*Try it*.
Copy all the entries word for word, but omit the pictures.

*Records for processing*.
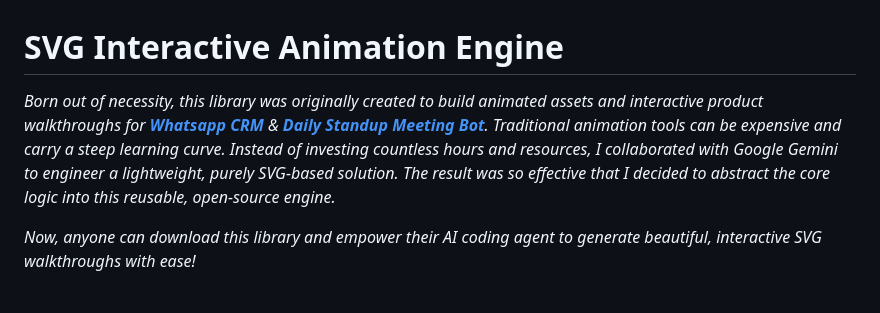
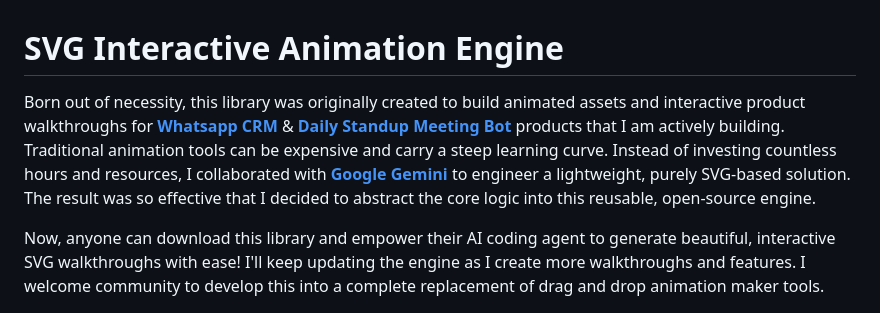
Before and after one commit to asachanfbd/svg-animations-agent, a Markdown page: README.md, the part around the change. GitHub-like rendering.

Commit message:
docs: updated README description

```diff
--- a/README.md
+++ b/README.md
@@ -1,8 +1,8 @@
 # SVG Interactive Animation Engine
 
-*Born out of necessity, this library was originally created to build animated assets and interactive product walkthroughs for **[Whatsapp CRM](https://thechatquotient.com/)** & **[Daily Standup Meeting Bot](https://www.usestrova.com/)**. Traditional animation tools can be expensive and carry a steep learning curve. Instead of investing countless hours and resources, I collaborated with Google Gemini to engineer a lightweight, purely SVG-based solution. The result was so effective that I decided to abstract the core logic into this reusable, open-source engine.*
+Born out of necessity, this library was originally created to build animated assets and interactive product walkthroughs for **[Whatsapp CRM](https://thechatquotient.com/)** & **[Daily Standup Meeting Bot](https://www.usestrova.com/)** products that I am actively building. Traditional animation tools can be expensive and carry a steep learning curve. Instead of investing countless hours and resources, I collaborated with **[Google Gemini](https://gemini.google.com/)** to engineer a lightweight, purely SVG-based solution. The result was so effective that I decided to abstract the core logic into this reusable, open-source engine.
 
-*Now, anyone can download this library and empower their AI coding agent to generate beautiful, interactive SVG walkthroughs with ease!*
+Now, anyone can download this library and empower their AI coding agent to generate beautiful, interactive SVG walkthroughs with ease! I'll keep updating the engine as I create more walkthroughs and features. I welcome community to develop this into a complete replacement of drag and drop animation maker tools.
 
 <div align="center">
   <a href="https://asachanfbd.github.io/svg-animations-agent/sample.html" target="_blank">
```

*Solution to the exercise*.
Before and after one commit to asachanfbd/svg-animations-agent, a Markdown page: README.md, the part around the change. GitHub-like rendering.

Commit message:
docs: updated README description

```diff
--- a/README.md
+++ b/README.md
@@ -1,8 +1,8 @@
 # SVG Interactive Animation Engine
 
-*Born out of necessity, this library was originally created to build animated assets and interactive product walkthroughs for **[Whatsapp CRM](https://thechatquotient.com/)** & **[Daily Standup Meeting Bot](https://www.usestrova.com/)**. Traditional animation tools can be expensive and carry a steep learning curve. Instead of investing countless hours and resources, I collaborated with Google Gemini to engineer a lightweight, purely SVG-based solution. The result was so effective that I decided to abstract the core logic into this reusable, open-source engine.*
+Born out of necessity, this library was originally created to build animated assets and interactive product walkthroughs for **[Whatsapp CRM](https://thechatquotient.com/)** & **[Daily Standup Meeting Bot](https://www.usestrova.com/)** products that I am actively building. Traditional animation tools can be expensive and carry a steep learning curve. Instead of investing countless hours and resources, I collaborated with **[Google Gemini](https://gemini.google.com/)** to engineer a lightweight, purely SVG-based solution. The result was so effective that I decided to abstract the core logic into this reusable, open-source engine.
 
-*Now, anyone can download this library and empower their AI coding agent to generate beautiful, interactive SVG walkthroughs with ease!*
+Now, anyone can download this library and empower their AI coding agent to generate beautiful, interactive SVG walkthroughs with ease! I'll keep updating the engine as I create more walkthroughs and features. I welcome community to develop this into a complete replacement of drag and drop animation maker tools.
 
 <div align="center">
   <a href="https://asachanfbd.github.io/svg-animations-agent/sample.html" target="_blank">
```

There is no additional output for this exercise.